Phyllodactylus europaeus 

Pyllodactyle d'Europe 

(gecko à doigt en forme de feuille)

This is the smallest of the geckos to be found in Europe and can grow to a maximum of 8cm but 6cm is usual. Body and tail are of equal length.  

They are a plump squat lizard with a flattened body and smooth skin, which can change colour - clear at night, dark during the day. Their back is covered with small smooth scales of blackish to brownish colour. They lack tubercles, a fact which distinguishes the species from other European geckos. Their head is diamond-shaped, wide and somewhat flattened, and their large globular eyes have vertically slit pupils. Their limbs are short in relation to the length of the body. Their blunt toes are provided with adhesive strips and the ends have 2 large plates separated by a groove into which the claw retracts. These 'leaf-padded' feet are better able to grip substrate in the presence of dust than those of 'basally padded' geckos and their retractable claws allow them to climb when the pads are clogged with dust.

Their behaviour is both crepuscular and nocturnal and they live under the bark of trees, under stones, in dark, damp places. Their diet is composed of various crawling or flying insects whose skeletons are visible at the entrance to the cracks where they live  

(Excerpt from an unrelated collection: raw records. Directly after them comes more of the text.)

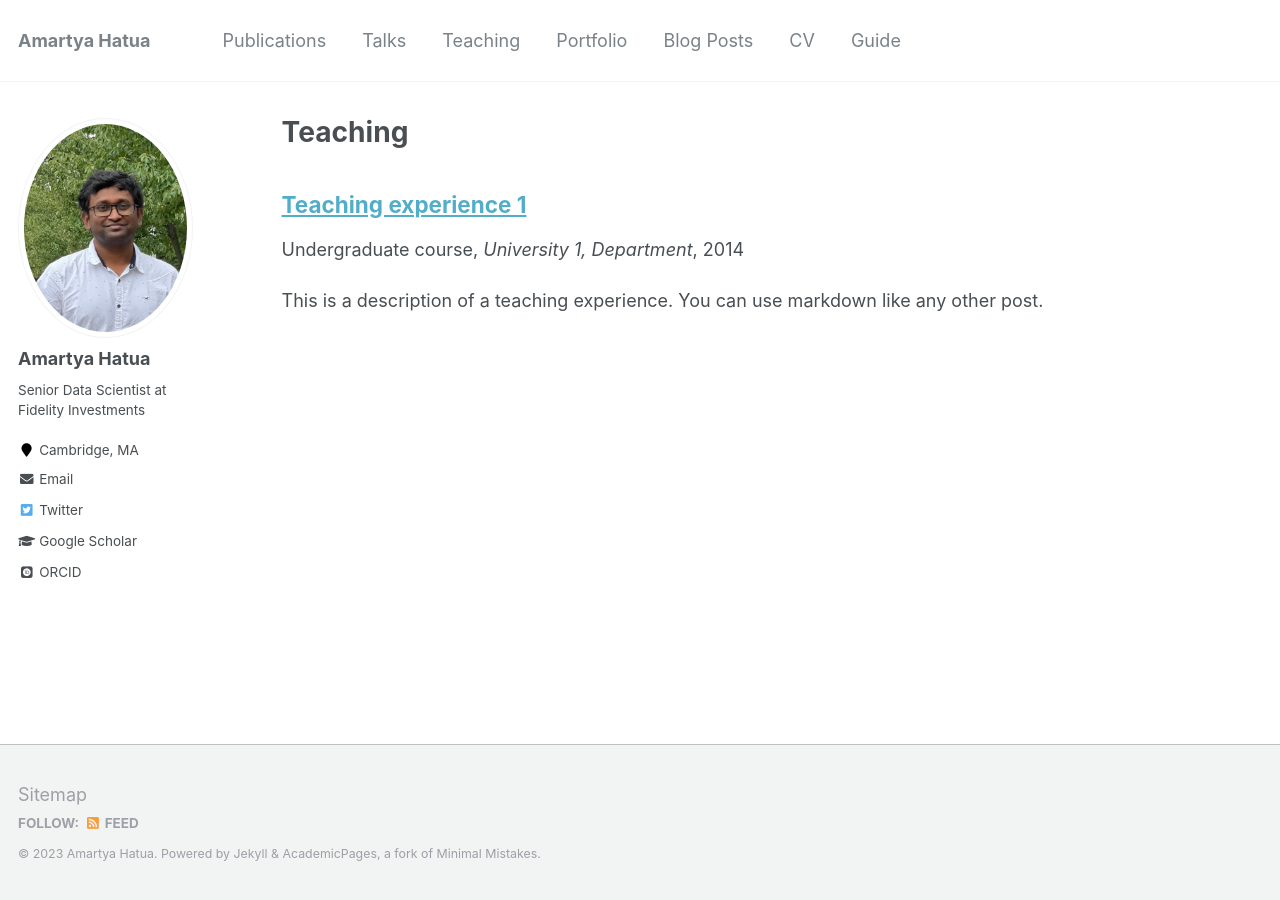
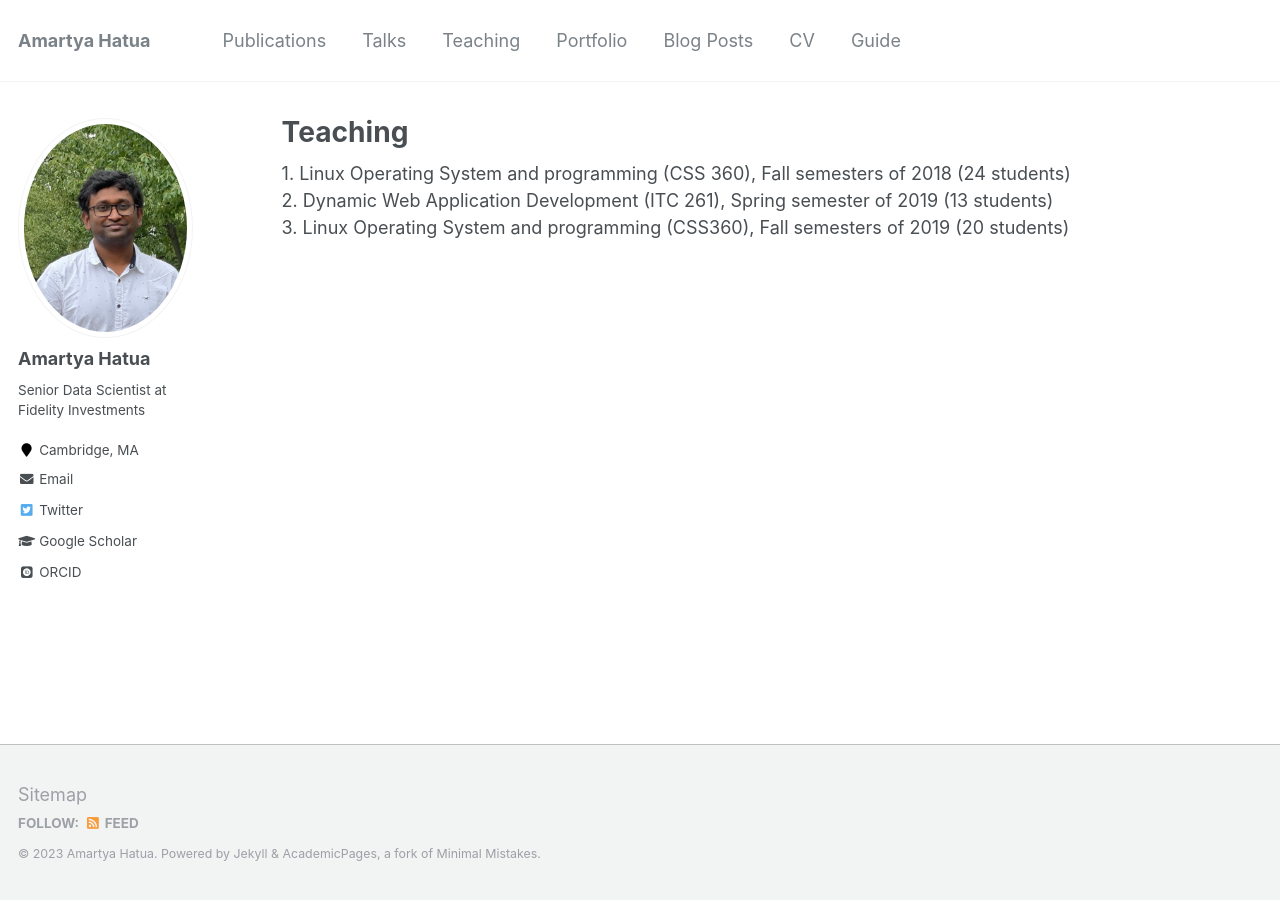
Before and after one commit to amartyahatua/amartyahatua.github.io, a Jekyll site: the page built from _pages/teaching.html, in a window 1280 px wide. Built offline with Jekyll 4.4.1, drawn with Linux system fonts in a browser that asks for light colours; some web fonts are replaced.

Commit message:
'adding'

```diff
--- a/_pages/teaching.html
+++ b/_pages/teaching.html
@@ -4,9 +4,8 @@ title: "Teaching"
 permalink: /teaching/
 author_profile: true
 ---
-
-{% include base_path %}
-
-{% for post in site.teaching reversed %}
-  {% include archive-single.html %}
-{% endfor %}
+1. Linux Operating System and programming (CSS 360), Fall semesters of 2018 (24 students)
+<br>
+2. Dynamic Web Application Development (ITC 261), Spring semester of 2019 (13 students)
+<br>
+3. Linux Operating System and programming (CSS360), Fall semesters of 2019 (20 students)
```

Sexual maturity is reached at two or three years. Breeding takes place in the spring, from mid-March to mid-May when struggles can take place between males or between male and non-consenting females. When this happens it can sometimes cause their tails to be broken off which regrow. There are two to three “spawnings” per female, from mid-May to the end of July when eggs are placed in cracks, scree or similar locations. Each female lays up to six eggs a year, usually two eggs per location. After an incubation of about 8 weeks the eggs hatch and a young gecko emerges no more than 1cm long.

In France, this species is strongly present on the islands of the Gulf of Marseille, La Ciotat-Bandol (Bouches-du-Rhône and Var) the islands of Eastern Hyères: Port-Cros and islets, Levant island (Var). In Corsica, it is a common species populating all rocky coastal areas, almost all the satellite islets (nearly 70 enumerated) and many areas of the interior (including the middle mountains).